» **Task details**
How many of the lines below have "Aluno" in them? Say the number and nothing more.

» **Excerpted records**
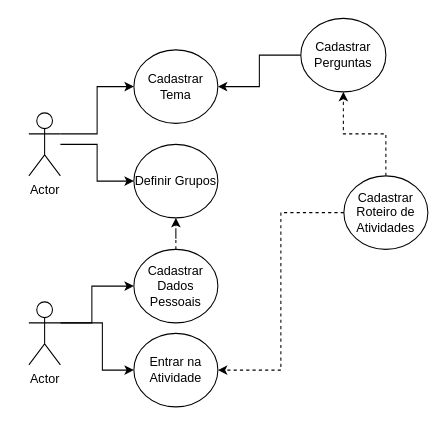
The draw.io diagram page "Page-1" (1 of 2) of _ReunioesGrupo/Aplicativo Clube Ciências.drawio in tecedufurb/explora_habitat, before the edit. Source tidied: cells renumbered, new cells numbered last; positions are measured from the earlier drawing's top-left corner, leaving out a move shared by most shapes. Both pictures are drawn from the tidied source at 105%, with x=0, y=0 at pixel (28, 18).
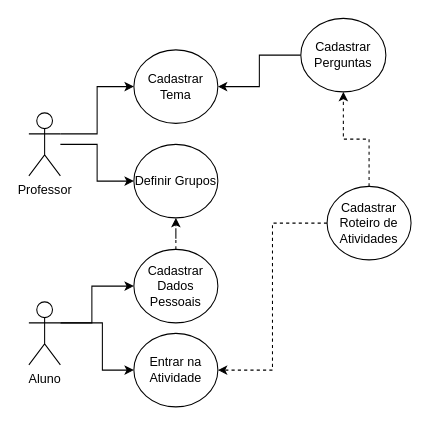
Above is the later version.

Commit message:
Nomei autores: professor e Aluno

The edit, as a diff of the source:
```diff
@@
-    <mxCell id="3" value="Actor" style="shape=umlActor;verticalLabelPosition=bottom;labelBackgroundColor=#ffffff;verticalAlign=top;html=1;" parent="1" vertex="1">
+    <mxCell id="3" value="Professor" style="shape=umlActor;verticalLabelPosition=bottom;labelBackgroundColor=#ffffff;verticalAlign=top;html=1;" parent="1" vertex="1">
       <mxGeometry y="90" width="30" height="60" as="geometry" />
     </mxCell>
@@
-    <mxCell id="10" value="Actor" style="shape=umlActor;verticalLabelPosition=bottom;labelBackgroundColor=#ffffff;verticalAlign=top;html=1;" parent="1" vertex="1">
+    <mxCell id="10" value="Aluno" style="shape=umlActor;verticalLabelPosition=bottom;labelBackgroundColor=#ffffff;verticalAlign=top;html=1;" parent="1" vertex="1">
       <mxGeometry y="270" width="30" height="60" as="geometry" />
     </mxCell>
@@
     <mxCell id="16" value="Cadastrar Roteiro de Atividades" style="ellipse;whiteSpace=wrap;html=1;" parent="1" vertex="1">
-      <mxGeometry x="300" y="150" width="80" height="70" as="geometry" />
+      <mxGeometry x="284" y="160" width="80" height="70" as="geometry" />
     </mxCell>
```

---

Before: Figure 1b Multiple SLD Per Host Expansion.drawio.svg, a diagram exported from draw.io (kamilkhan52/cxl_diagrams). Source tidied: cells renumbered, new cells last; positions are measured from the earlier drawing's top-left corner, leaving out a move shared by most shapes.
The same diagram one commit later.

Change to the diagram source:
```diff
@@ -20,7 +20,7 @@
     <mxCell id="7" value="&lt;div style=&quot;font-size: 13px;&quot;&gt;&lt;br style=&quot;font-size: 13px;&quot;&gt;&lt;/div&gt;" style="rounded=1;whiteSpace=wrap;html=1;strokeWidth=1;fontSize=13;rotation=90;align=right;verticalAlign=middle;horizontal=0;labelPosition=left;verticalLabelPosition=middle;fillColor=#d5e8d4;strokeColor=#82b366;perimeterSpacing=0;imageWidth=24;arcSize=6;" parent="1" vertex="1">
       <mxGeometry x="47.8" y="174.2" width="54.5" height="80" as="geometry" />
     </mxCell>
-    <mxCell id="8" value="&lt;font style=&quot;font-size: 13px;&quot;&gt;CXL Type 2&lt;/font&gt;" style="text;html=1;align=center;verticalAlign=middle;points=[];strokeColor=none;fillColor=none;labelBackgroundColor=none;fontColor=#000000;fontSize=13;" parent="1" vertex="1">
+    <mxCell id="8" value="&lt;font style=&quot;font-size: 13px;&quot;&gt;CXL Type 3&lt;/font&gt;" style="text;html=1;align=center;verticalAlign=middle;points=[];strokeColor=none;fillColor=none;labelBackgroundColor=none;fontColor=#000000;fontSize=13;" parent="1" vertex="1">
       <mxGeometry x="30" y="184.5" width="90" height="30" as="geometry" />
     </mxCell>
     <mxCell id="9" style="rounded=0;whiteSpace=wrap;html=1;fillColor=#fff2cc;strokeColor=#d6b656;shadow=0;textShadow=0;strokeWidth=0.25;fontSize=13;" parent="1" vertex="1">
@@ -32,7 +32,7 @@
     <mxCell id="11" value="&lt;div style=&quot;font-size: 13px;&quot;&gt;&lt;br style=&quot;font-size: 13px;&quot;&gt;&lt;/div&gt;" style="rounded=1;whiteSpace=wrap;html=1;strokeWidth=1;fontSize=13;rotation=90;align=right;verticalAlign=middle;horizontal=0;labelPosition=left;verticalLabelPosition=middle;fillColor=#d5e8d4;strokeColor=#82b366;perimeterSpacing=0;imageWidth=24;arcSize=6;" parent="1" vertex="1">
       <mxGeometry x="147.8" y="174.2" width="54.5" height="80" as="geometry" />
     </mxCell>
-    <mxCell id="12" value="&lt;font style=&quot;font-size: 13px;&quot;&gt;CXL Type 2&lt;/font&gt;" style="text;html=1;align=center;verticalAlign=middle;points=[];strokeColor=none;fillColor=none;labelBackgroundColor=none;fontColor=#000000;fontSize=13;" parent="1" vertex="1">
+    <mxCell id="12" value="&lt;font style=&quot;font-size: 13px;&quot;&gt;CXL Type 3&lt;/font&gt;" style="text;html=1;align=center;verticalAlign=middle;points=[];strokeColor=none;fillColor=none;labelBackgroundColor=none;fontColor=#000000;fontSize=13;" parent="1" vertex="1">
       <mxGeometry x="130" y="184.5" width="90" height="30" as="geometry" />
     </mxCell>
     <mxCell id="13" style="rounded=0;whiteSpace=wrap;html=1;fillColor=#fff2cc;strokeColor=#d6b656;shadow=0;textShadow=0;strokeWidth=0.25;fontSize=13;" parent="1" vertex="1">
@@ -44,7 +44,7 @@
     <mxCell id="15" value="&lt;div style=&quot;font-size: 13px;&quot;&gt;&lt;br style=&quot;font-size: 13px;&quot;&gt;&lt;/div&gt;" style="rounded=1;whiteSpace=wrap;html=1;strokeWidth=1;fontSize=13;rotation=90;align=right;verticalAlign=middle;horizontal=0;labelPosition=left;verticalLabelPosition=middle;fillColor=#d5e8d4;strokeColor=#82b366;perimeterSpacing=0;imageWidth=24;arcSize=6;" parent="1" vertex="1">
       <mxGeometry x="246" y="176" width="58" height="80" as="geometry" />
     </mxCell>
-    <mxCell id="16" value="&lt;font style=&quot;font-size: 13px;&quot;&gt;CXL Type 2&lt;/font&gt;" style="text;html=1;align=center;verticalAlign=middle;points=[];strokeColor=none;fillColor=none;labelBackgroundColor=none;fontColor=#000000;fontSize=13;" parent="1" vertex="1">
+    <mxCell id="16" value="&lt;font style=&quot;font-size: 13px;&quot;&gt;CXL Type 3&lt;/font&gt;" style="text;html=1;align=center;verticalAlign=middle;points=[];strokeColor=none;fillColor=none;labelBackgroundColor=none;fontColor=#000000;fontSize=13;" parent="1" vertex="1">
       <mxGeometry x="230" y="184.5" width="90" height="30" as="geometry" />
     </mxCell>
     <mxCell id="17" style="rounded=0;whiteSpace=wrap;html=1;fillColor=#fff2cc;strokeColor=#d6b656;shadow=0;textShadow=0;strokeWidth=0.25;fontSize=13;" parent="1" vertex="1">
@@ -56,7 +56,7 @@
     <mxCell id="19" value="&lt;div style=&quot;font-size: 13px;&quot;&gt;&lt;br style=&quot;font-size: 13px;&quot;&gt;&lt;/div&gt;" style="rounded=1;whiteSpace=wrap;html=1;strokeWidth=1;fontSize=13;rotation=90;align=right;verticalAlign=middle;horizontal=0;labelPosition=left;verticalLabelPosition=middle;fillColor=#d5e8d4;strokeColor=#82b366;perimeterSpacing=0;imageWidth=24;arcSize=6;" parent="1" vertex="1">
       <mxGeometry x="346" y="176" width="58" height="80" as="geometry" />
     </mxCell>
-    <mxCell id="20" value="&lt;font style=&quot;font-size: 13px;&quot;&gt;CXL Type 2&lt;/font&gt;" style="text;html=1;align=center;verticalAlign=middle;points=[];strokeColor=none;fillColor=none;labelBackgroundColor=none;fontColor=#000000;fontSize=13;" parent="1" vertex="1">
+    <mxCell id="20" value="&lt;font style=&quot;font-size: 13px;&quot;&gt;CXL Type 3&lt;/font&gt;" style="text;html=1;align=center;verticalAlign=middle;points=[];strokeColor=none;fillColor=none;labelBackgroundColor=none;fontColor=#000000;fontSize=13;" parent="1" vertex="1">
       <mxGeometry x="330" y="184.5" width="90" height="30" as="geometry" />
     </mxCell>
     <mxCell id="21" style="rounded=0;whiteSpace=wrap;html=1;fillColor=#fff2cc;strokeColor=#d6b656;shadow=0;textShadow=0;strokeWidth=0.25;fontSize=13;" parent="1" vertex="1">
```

» **Worked solution**
2